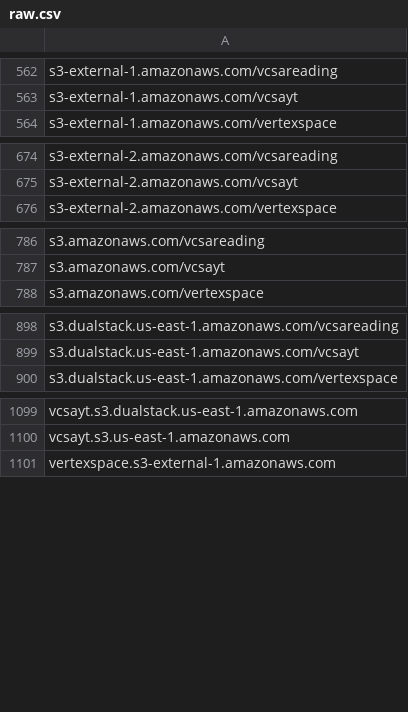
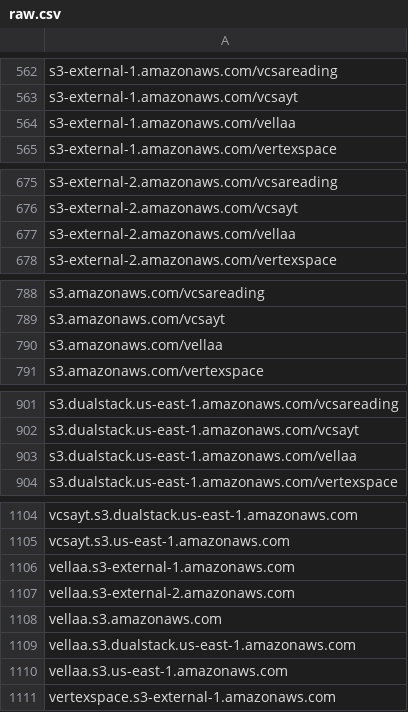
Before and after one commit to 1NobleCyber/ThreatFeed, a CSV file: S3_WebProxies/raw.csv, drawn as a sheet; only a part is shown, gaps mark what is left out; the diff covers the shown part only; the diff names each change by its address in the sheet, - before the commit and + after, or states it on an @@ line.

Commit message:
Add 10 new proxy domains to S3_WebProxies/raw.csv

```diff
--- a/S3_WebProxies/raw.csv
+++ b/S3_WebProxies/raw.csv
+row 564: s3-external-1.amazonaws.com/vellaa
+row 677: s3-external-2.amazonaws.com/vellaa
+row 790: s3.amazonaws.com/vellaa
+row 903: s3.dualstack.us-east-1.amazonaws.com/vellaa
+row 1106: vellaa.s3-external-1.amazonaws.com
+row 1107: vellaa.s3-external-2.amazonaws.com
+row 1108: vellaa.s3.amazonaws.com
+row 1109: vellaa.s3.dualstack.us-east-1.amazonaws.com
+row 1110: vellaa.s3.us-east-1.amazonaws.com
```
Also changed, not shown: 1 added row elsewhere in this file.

-----

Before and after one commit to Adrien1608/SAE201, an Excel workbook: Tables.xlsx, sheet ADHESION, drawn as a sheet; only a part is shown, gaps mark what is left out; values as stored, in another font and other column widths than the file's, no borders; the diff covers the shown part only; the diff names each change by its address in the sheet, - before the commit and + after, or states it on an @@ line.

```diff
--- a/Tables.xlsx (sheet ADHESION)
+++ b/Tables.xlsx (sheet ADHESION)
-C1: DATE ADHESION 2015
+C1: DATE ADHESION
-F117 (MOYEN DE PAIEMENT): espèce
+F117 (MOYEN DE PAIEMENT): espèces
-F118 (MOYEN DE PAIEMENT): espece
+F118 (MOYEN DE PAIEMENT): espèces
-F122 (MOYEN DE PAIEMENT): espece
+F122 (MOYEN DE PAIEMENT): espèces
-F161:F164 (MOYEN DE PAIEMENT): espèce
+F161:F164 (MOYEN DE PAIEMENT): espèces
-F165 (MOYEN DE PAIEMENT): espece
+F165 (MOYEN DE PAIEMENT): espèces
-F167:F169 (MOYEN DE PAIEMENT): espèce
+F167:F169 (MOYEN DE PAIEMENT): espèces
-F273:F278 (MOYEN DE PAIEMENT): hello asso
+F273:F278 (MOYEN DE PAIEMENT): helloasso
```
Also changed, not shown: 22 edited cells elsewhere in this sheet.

-----

(Problem statement):
Identify every line above with the string "xlsx" in it. Copy those lines.

(Response to this task):
Before and after one commit to Adrien1608/SAE201, an Excel workbook: Tables.xlsx, sheet ADHESION, drawn as a sheet; only a part is shown, gaps mark what is left out; values as stored, in another font and other column widths than the file's, no borders; the diff covers the shown part only; the diff names each change by its address in the sheet, - before the commit and + after, or states it on an @@ line.
--- a/Tables.xlsx (sheet ADHESION)
+++ b/Tables.xlsx (sheet ADHESION)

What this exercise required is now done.